Advanced visualization technology continues to advance, as confirmed by a host of current superusers from neuroradiologists to cardiologists to surgeons. The technology, however, may be constrained by the current fiscal climate, which is clamping down on bundled codes used for many studies that leverage advanced visualization. The onus may be on the technology to demonstrate improved efficiency and better patient outcomes.
It’s certainly achievable. In fact, researchers plugging away at the laboratory bench are expanding the technology’s bag of tricks, aiming to further boost its clinical value and hone efficiency.
Take for example a new tool devised by a German research team and examined in a recent study in the July issue of Radiology. It demonstrated that advanced visualization can solve an ongoing, and not uncommon, clinical dilemma.

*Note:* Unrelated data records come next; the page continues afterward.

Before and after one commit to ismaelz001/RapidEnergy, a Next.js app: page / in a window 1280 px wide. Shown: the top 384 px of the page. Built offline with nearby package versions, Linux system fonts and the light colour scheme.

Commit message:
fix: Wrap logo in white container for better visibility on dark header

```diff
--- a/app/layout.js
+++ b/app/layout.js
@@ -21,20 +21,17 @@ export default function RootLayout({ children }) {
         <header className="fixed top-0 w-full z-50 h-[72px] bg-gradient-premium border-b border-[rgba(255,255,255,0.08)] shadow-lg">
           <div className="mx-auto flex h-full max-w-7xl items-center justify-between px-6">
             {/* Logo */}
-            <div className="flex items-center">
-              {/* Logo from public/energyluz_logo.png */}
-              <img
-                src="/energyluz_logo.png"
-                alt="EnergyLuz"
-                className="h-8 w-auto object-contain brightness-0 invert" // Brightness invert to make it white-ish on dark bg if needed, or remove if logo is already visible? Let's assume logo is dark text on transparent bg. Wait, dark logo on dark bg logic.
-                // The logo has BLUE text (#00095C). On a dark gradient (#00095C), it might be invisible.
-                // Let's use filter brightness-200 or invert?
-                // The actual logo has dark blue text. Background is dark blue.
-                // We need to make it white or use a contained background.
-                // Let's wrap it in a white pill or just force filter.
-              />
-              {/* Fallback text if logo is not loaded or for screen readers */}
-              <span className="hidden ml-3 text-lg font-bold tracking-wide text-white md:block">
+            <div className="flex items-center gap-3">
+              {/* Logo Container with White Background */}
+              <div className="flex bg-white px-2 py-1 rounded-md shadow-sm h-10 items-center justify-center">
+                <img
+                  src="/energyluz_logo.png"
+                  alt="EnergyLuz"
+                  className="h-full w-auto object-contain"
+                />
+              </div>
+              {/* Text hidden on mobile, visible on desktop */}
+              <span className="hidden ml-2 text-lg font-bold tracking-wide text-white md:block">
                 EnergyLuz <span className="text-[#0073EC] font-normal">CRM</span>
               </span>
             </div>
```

Carotid endarterectomy or carotid stent placement can improve outcomes for patients with transient ischemic attacks at risk of stroke. However, imaging mechanisms for clearly delineating which patients might benefit from the procedures are less than adequate and not easily reproducible.
The researchers developed and evaluated a virtual elastic sphere that quantifies these measurements. The tool not only provides accurate, reproducible measurements that can guide clinical decision-making but also slashes the time radiologists spend determining these critical clinical measurements.
It is a win-win situation and exactly the type of capability (and evaluative study) the situation demands.
Another recent study published in the Journal of Nuclear Medicine indicated that a PET score could serve as an imaging biomarker for progression from mild cognitive impairment to Alzheimer's disease.
The implications are profound as the score improves current mechanisms depends on neuropsychologic tests. It means that researchers conducting clinical trials of drugs to forestall progression to Alzheimer's disease may be able to use a smaller sample size or shorten the length of study. Either option is certainly welcome as both may save time and money and ultimately benefit patients.
What advances do you foresee on the advanced visualization horizon? Please let us know.
Editor of Health Imaging